» **What needs to be done**: Of the lines in the listing below, count those containing "subgraph". Provide the count and nothing else.
┌──
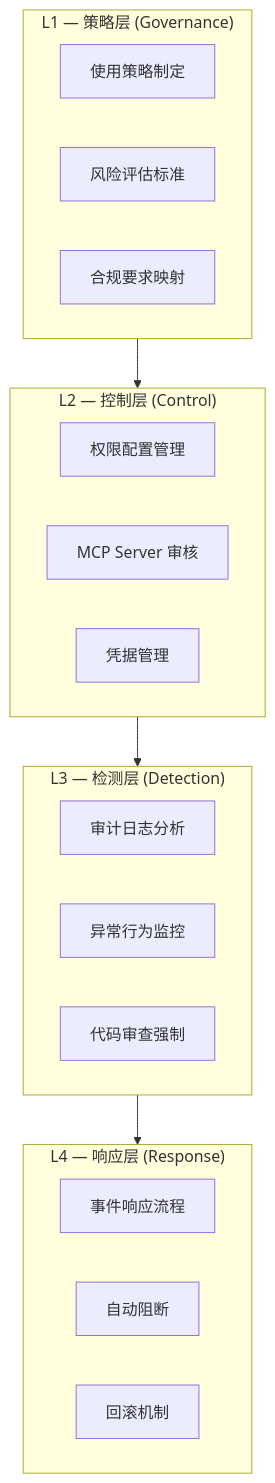
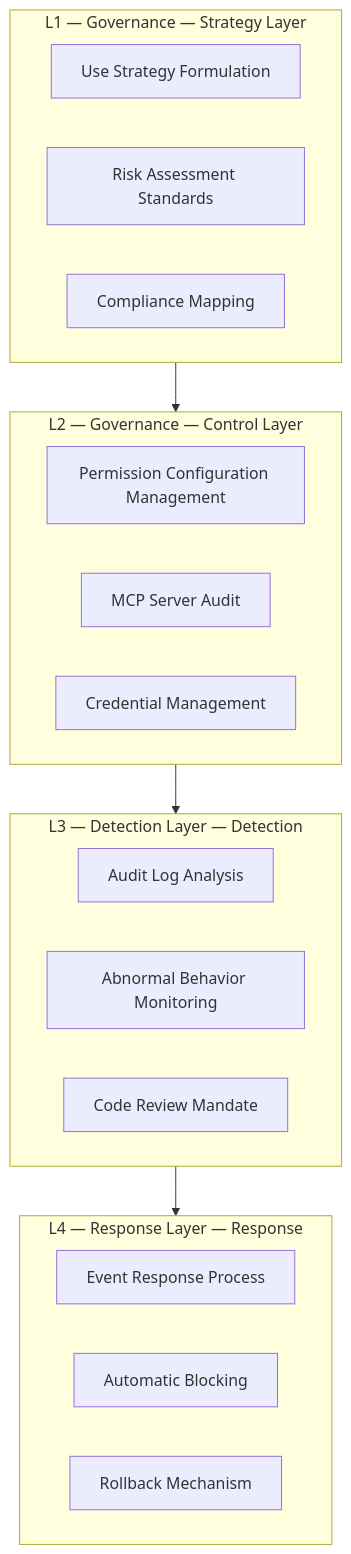
The diagram in tree/infrastructure/kubernetes/ai/ai-agents/27-agent-cli-security-governance.md (teaglebuilt/knowledge-tree), drawn with Mermaid before and after one commit. The commit also changed other lines of this file and 1 other file, not shown here.

````diff
--- a/tree/infrastructure/kubernetes/ai/ai-agents/27-agent-cli-security-governance.md
+++ b/tree/infrastructure/kubernetes/ai/ai-agents/27-agent-cli-security-governance.md
@@ -247,30 +250,30 @@
 ```mermaid
 graph TB
-    subgraph L1["L1 — 策略层 (Governance)"]
-        P1["使用策略制定"]
-        P2["风险评估标准"]
-        P3["合规要求映射"]
+    subgraph L1["L1 — Governance — Strategy Layer"]
+        P1["Use Strategy Formulation"]
+        P2["Risk Assessment Standards"]
+        P3["Compliance Mapping"]
     end
     
-    subgraph L2["L2 — 控制层 (Control)"]
-        C1["权限配置管理"]
-        C2["MCP Server 审核"]
-        C3["凭据管理"]
+    subgraph L2["L2 — Governance — Control Layer"]
+        C1["Permission Configuration Management"]
+        C2["MCP Server Audit"]
+        C3["Credential Management"]
     end
     
-    subgraph L3["L3 — 检测层 (Detection)"]
-        D1["审计日志分析"]
-        D2["异常行为监控"]
-        D3["代码审查强制"]
+    subgraph L3["L3 — Detection Layer — Detection"]
+        D1["Audit Log Analysis"]
+        D2["Abnormal Behavior Monitoring"]
+        D3["Code Review Mandate"]
     end
     
-    subgraph L4["L4 — 响应层 (Response)"]
-        R1["事件响应流程"]
-        R2["自动阻断"]
-        R3["回滚机制"]
+    subgraph L4["L4 — Response Layer — Response"]
+        R1["Event Response Process"]
+        R2["Automatic Blocking"]
+        R3["Rollback Mechanism"]
     end
     
     L1 --> L2
     L2 --> L3
     L3 --> L4
 ```
````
└──
» **Task solution**: 8